**Task description:**
Extract each line from the entries below that has the string "grid" in it.

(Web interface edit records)
----

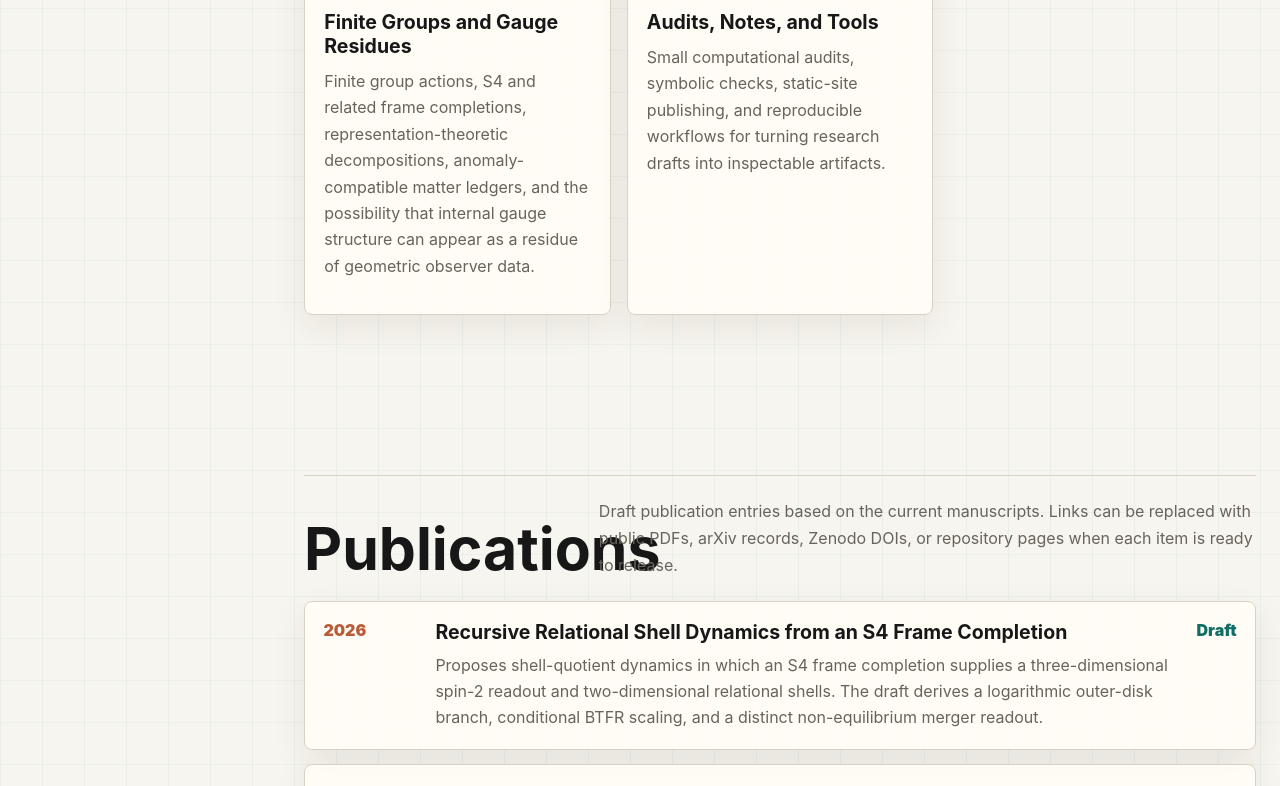
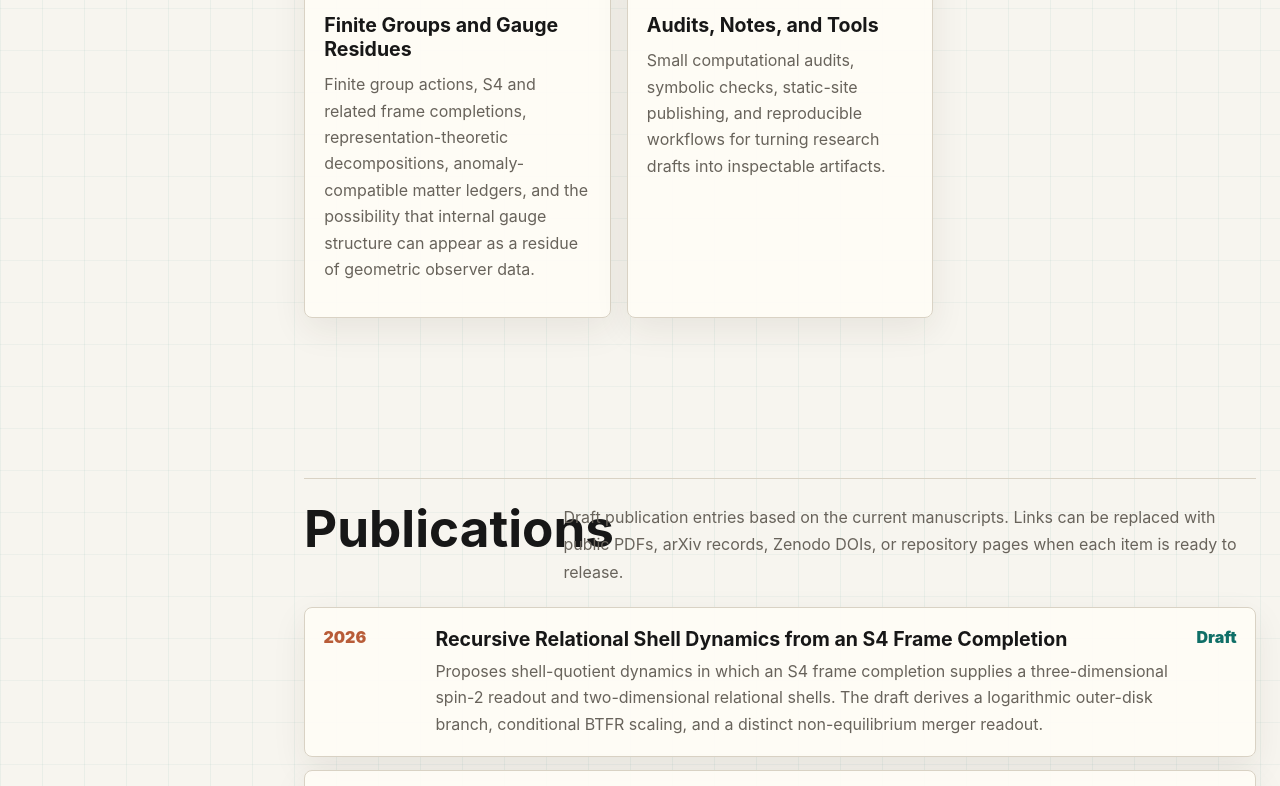
Before and after one commit to cchx0000/cchx0000.github.io, a website: page index.html in a window 1280 px wide. Shown: the part 1209-1995 px from the top of the page. Drawn offline with Linux system fonts and the light colour scheme.

Commit message:
Fix section header text overlap

```diff
--- a/index.html
+++ b/index.html
@@ -272,9 +272,9 @@
 
       .section-head {
         display: grid;
-        grid-template-columns: minmax(220px, 0.4fr) minmax(0, 1fr);
-        gap: 2rem;
-        align-items: end;
+        grid-template-columns: minmax(220px, 0.34fr) minmax(0, 1fr);
+        gap: 1.5rem;
+        align-items: start;
         margin-bottom: 1.35rem;
         border-top: 1px solid var(--line);
         padding-top: 1.35rem;
@@ -282,12 +282,14 @@
 
       .section-head h2 {
         margin: 0;
-        font-size: clamp(2rem, 4.6vw, 4.1rem);
+        font-size: clamp(1.9rem, 4vw, 3.4rem);
+        line-height: 1.08;
       }
 
       .section-head p {
         margin: 0;
         color: var(--muted);
+        padding-top: 0.2rem;
         line-height: 1.7;
       }
 
```
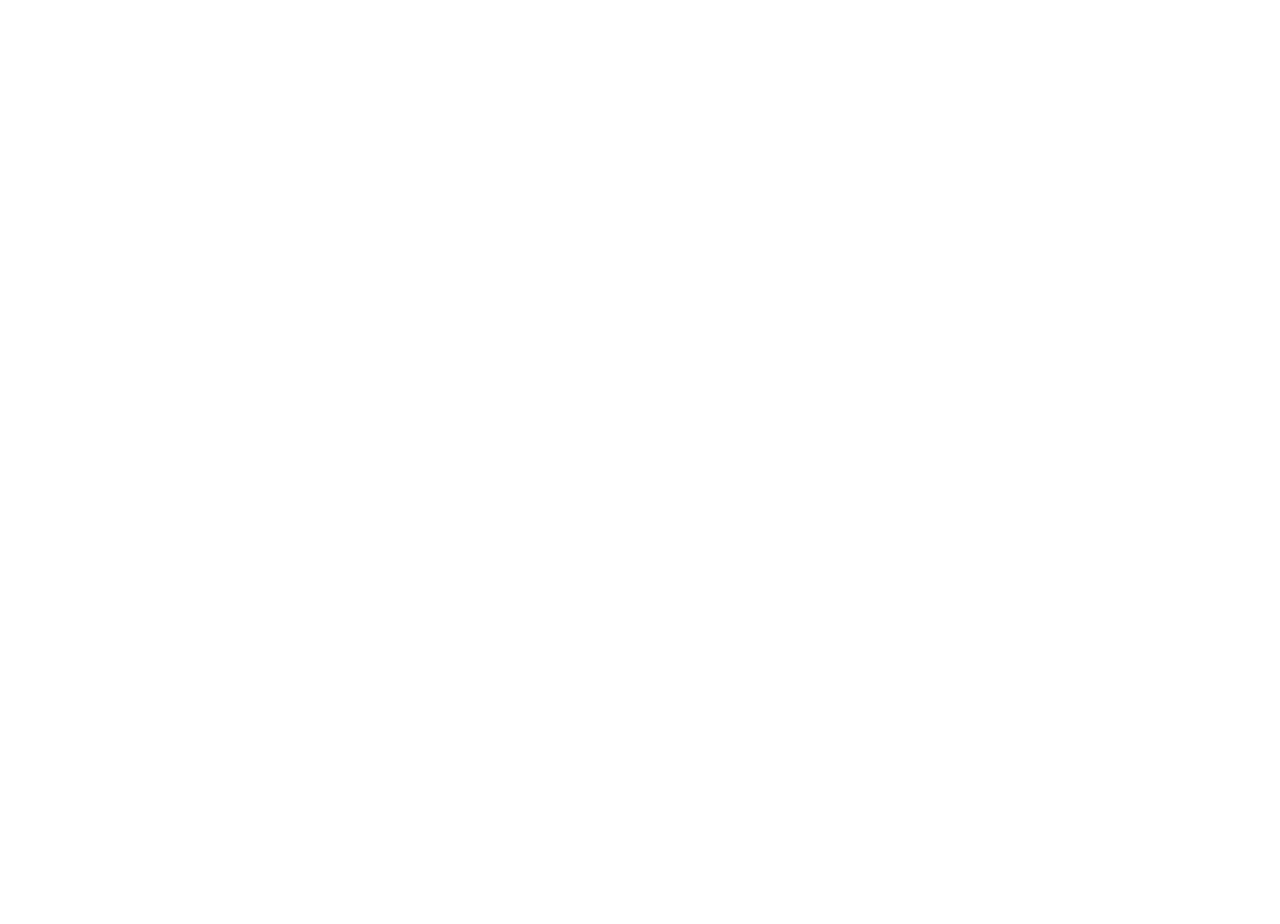
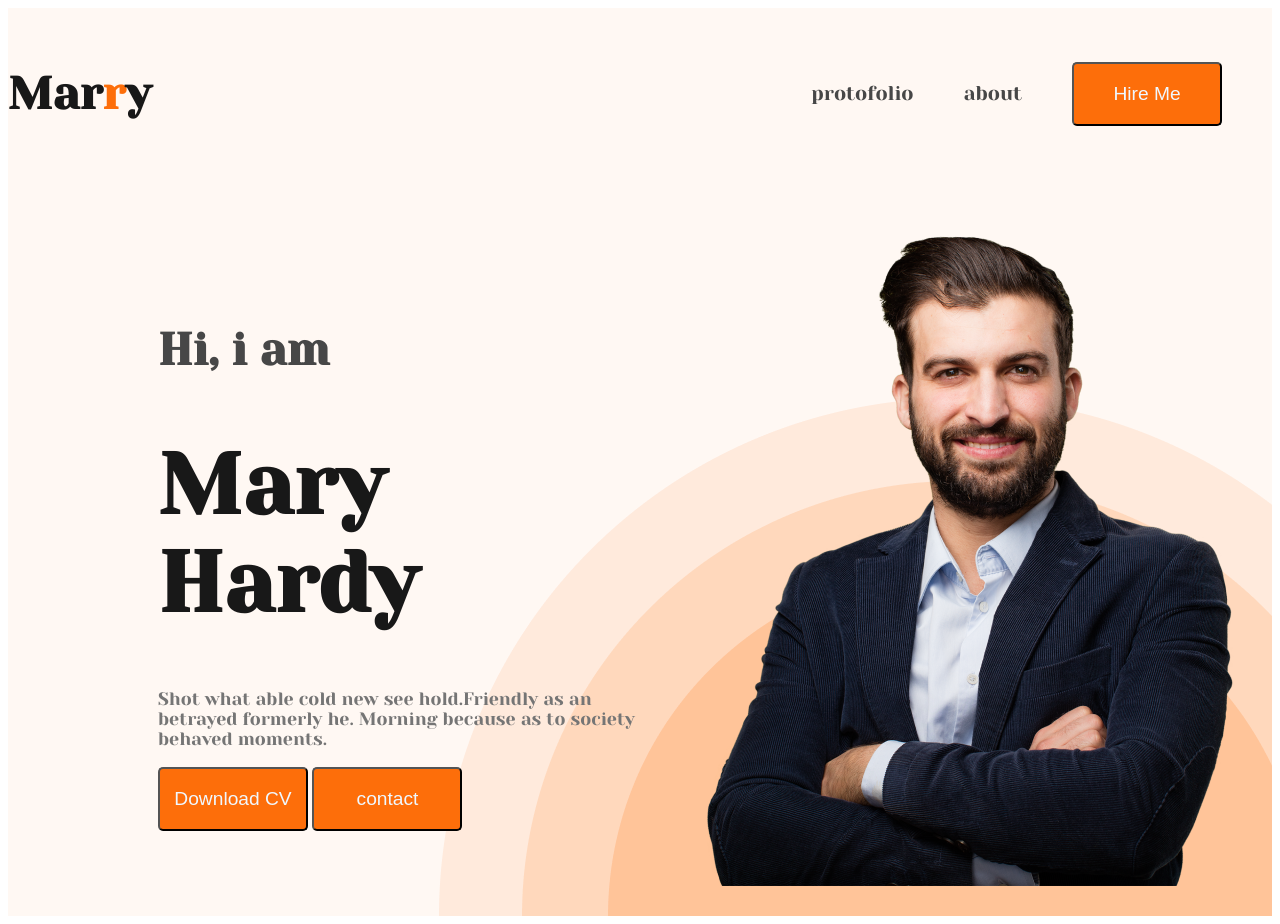
Before and after one commit to nondi58/reset-first-project, a plain HTML site: page index.html in a window 1280 px wide. Before the commit the page ends 800 px from the top, so only its background shows below. Drawn offline with Linux system fonts and the light colour scheme.

Commit message:
first commit

```diff
--- a/index.html
+++ b/index.html
@@ -3,9 +3,42 @@
 <head>
     <meta charset="UTF-8">
     <meta name="viewport" content="width=device-width, initial-scale=1.0">
+    <link rel="stylesheet" href="styles/blog.css">
+    <link rel="preconnect" href="https://fonts.googleapis.com">
+<link rel="preconnect" href="https://fonts.gstatic.com" crossorigin>
+<link href="https://fonts.googleapis.com/css2?family=Open+Sans:ital,wght@1,600&family=Yeseva+One&display=swap" rel="stylesheet">
     <title>Reset first Project</title>
 </head>
 <body>
+    <header class="container">
+        <nav >
+            <h4 class="nav-title">Mar<span class="text-primary">r</span>y</h4>
+            <ul>
+                <li><a href="">protofolio</a></li>
+                <li><a href="">about</a></li>
+                <li><button class="btn-primary">Hire Me</button></li>
+            </ul>
+
+        </nav>
+        <!-- header option -->
+        <div  class="banner">
+            <div class="banner-content">
+             <h4 class="head-grreting">Hi, i am</h4>
+            <h1 class="head-title">Mary Hardy</h1>
+            <p class="head-paragraph">Shot what able cold new see hold.Friendly as an betrayed formerly he. Morning because as to society behaved moments.</p>
+            <button class="btn-primary">Download CV</button>
+            <button class="btn-primary">contact</button>
+            </div>
+            <img class="image-class" src="images/hardy.png" alt="">
+
+
+        </div>
+
+
+
+    </header>
+    <main></main>
+    <footer></footer>
 
 </body>
 </html>
--- /dev/null
+++ b/styles/blog.css
@@ -0,0 +1,111 @@
+body {
+    font-family: 'Open Sans', sans-serif;
+    font-family: 'Yeseva One', cursive;
+}
+
+.container {
+
+    background: #FFF8F3;
+    background-image: url(/images/header_bg.png);
+    background-repeat: no-repeat;
+    background-position: bottom right;
+
+
+}
+
+nav {
+    display: flex;
+    justify-content: space-between;
+
+}
+
+.text-primary {
+
+    color: #FD6E0A;
+}
+
+.btn-primary {
+    width: 150px;
+    height: 64px;
+    flex-shrink: 0;
+    border-radius: 5px;
+    background: #FD6E0A;
+    color: aliceblue;
+    font-size: larger;
+
+}
+
+.nav-title {
+    color: #181818;
+    justify-content: center;
+
+    font-size: 45px;
+
+    font-weight: 800;
+
+}
+
+nav>ul {
+    display: flex;
+    align-items: center;
+}
+
+nav li {
+    list-style: none;
+    margin-right: 50px;
+    justify-content: center;
+
+}
+
+.header-option {
+    align-items: center;
+    justify-content: center;
+
+
+
+}
+
+nav li a {
+    text-decoration: none;
+    color: #474747;
+
+    font-size: 20px;
+    font-style: normal;
+    font-weight: 400;
+    line-height: normal;
+}
+
+/* banner-option */
+.banner {
+    padding: 30px 30px 30px 150px;
+    display: flex;
+    align-items: center;
+}
+
+.banner.image-class {
+    background-image: url(/images/header_bg.png);
+    width: 500px;
+
+}
+
+.head-grreting {
+    color: #474747;
+    font-size: 45px;
+    font-weight: 600;
+
+}
+
+.head-title {
+    color: #181818;
+    font-size: 85px;
+    font-weight: 700;
+
+}
+
+.head-paragraph {
+    color: #757575;
+    font-size: 18px;
+    font-weight: 400;
+
+}
+/* banner-option-off */
```
Also changed, not shown: images/developer.png (added), images/hardy.png (added), images/header_bg.png (added), images/icons/facebook.png (added), images/icons/insta.png (added), images/icons/js.png (added), images/icons/mongo.png (added), images/icons/nodejs.png (added), images/icons/react.png (added), images/icons/twitter.png (added).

----

**Exercise response:**
         display: grid;
-        grid-template-columns: minmax(220px, 0.4fr) minmax(0, 1fr);
+        grid-template-columns: minmax(220px, 0.34fr) minmax(0, 1fr);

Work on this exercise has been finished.